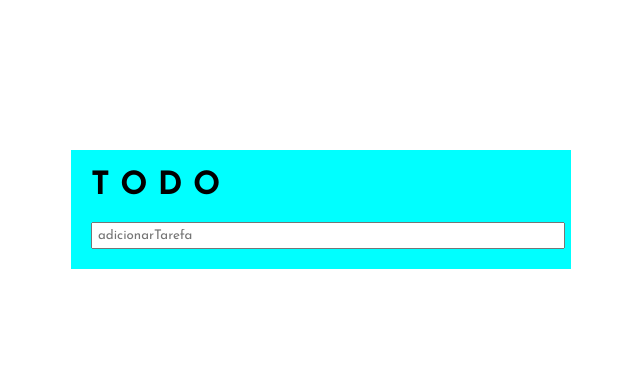
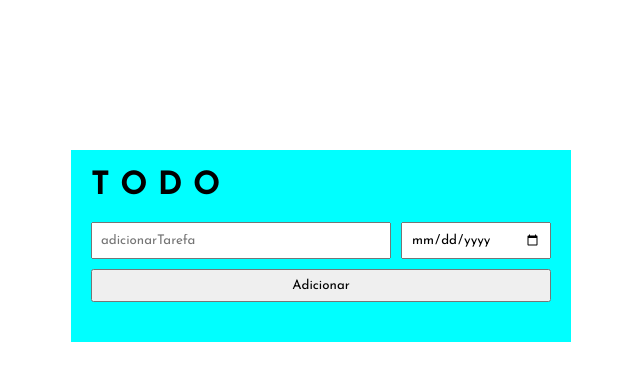
Before and after one commit to baischsoares/to-do-app, a Vue app: page / in a window 1280 px wide. Shown: the top 380 px of the page, without its empty margins (319-959 px from the left). Built offline with nearby package versions, Linux system fonts and the light colour scheme.

Commit message:
inicio da funcao de adicionar tarefa

```diff
--- a/src/App.vue
+++ b/src/App.vue
@@ -2,8 +2,20 @@
   <div class="aplicativo">
     <h1>T O D O</h1>
     <form>
-      <input type="text" placeholder="adicionarTarefa">
+      <input type="text" placeholder="adicionarTarefa" v-model="titulo">
+      <input type="date" v-model="prazo">
+      <input type="submit" value="Adicionar" @click.prevent="adicionarTarefa">
     </form>
+    <ul>
+      <li v-for="(tarefa, index) in tarefas" :key="index" class="tarefa">
+        <input type="checkbox">
+        <div>
+          <p>{{tarefa.titulo}}</p>
+          <p>{{ tarefa.prazo }}</p>
+        </div>
+
+      </li>
+    </ul>
   </div>
 
 </template>
@@ -14,9 +26,22 @@
 
 export default {
   name: 'App',
-  components: {
+  data(){
+    return {
+      titulo: '',
+      prazo: '',
+      tarefas: []
+    }
+  },
+  methods: {
+    adicionarTarefa(){
+      let tarefa = {};
+      tarefa.titulo = this.titulo;
+      tarefa.prazo = this.prazo;
+      this.tarefas.push(tarefa);
+    }
+  }
 
-  }
 }
 </script>
 
@@ -28,6 +53,9 @@ export default {
     padding: 0px;
     font-family: 'Josefin Sans';
   }
+  ul{
+    list-style: none;
+  }
   .aplicativo{
     box-sizing: border-box;
     margin: 150px auto;
@@ -35,9 +63,36 @@ export default {
     background-color: aqua;
     padding: 20px;
   }
+  form{
+    max-width: 100%;
+    margin: 20px 0px;
+    display: grid;
+    grid-template-columns: 300px auto;
+    gap: 10px;
+  }
   input{
+    padding: 8px;
+  }
+  input[ type="submit"]{
+    grid-column: 1/-1;
+  }
+  .tarefa{
+    display: flex;
+    align-items: center;
+    justify-content:flex-start;
+    gap: 20px;
+    padding: 20px 0px;
+    border-top: 1px solid #dfdfdf;
+    border-bottom: 1px solid #dfdfdf;
+  }
+  .tarefa div {
     width: 100%;
-    padding: 5px;
-    margin-top: 20px;
+    display: flex;
+    justify-content: space-between;
+  }
+  input[type="checkbox"]{
+    height: 20px;
+    width: 20px;
+    border: none;
   }
 </style>
```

..........

■ Required action ■
Images aside, return each entry above precisely as it stands.

■ Task solution ■
Before and after one commit to baischsoares/to-do-app, a Vue app: page / in a window 1280 px wide. Shown: the top 380 px of the page, without its empty margins (319-959 px from the left). Built offline with nearby package versions, Linux system fonts and the light colour scheme.

Commit message:
inicio da funcao de adicionar tarefa

```diff
--- a/src/App.vue
+++ b/src/App.vue
@@ -2,8 +2,20 @@
   <div class="aplicativo">
     <h1>T O D O</h1>
     <form>
-      <input type="text" placeholder="adicionarTarefa">
+      <input type="text" placeholder="adicionarTarefa" v-model="titulo">
+      <input type="date" v-model="prazo">
+      <input type="submit" value="Adicionar" @click.prevent="adicionarTarefa">
     </form>
+    <ul>
+      <li v-for="(tarefa, index) in tarefas" :key="index" class="tarefa">
+        <input type="checkbox">
+        <div>
+          <p>{{tarefa.titulo}}</p>
+          <p>{{ tarefa.prazo }}</p>
+        </div>
+
+      </li>
+    </ul>
   </div>
 
 </template>
@@ -14,9 +26,22 @@
 
 export default {
   name: 'App',
-  components: {
+  data(){
+    return {
+      titulo: '',
+      prazo: '',
+      tarefas: []
+    }
+  },
+  methods: {
+    adicionarTarefa(){
+      let tarefa = {};
+      tarefa.titulo = this.titulo;
+      tarefa.prazo = this.prazo;
+      this.tarefas.push(tarefa);
+    }
+  }
 
-  }
 }
 </script>
 
@@ -28,6 +53,9 @@ export default {
     padding: 0px;
     font-family: 'Josefin Sans';
   }
+  ul{
+    list-style: none;
+  }
   .aplicativo{
     box-sizing: border-box;
     margin: 150px auto;
@@ -35,9 +63,36 @@ export default {
     background-color: aqua;
     padding: 20px;
   }
+  form{
+    max-width: 100%;
+    margin: 20px 0px;
+    display: grid;
+    grid-template-columns: 300px auto;
+    gap: 10px;
+  }
   input{
+    padding: 8px;
+  }
+  input[ type="submit"]{
+    grid-column: 1/-1;
+  }
+  .tarefa{
+    display: flex;
+    align-items: center;
+    justify-content:flex-start;
+    gap: 20px;
+    padding: 20px 0px;
+    border-top: 1px solid #dfdfdf;
+    border-bottom: 1px solid #dfdfdf;
+  }
+  .tarefa div {
     width: 100%;
-    padding: 5px;
-    margin-top: 20px;
+    display: flex;
+    justify-content: space-between;
+  }
+  input[type="checkbox"]{
+    height: 20px;
+    width: 20px;
+    border: none;
   }
 </style>
```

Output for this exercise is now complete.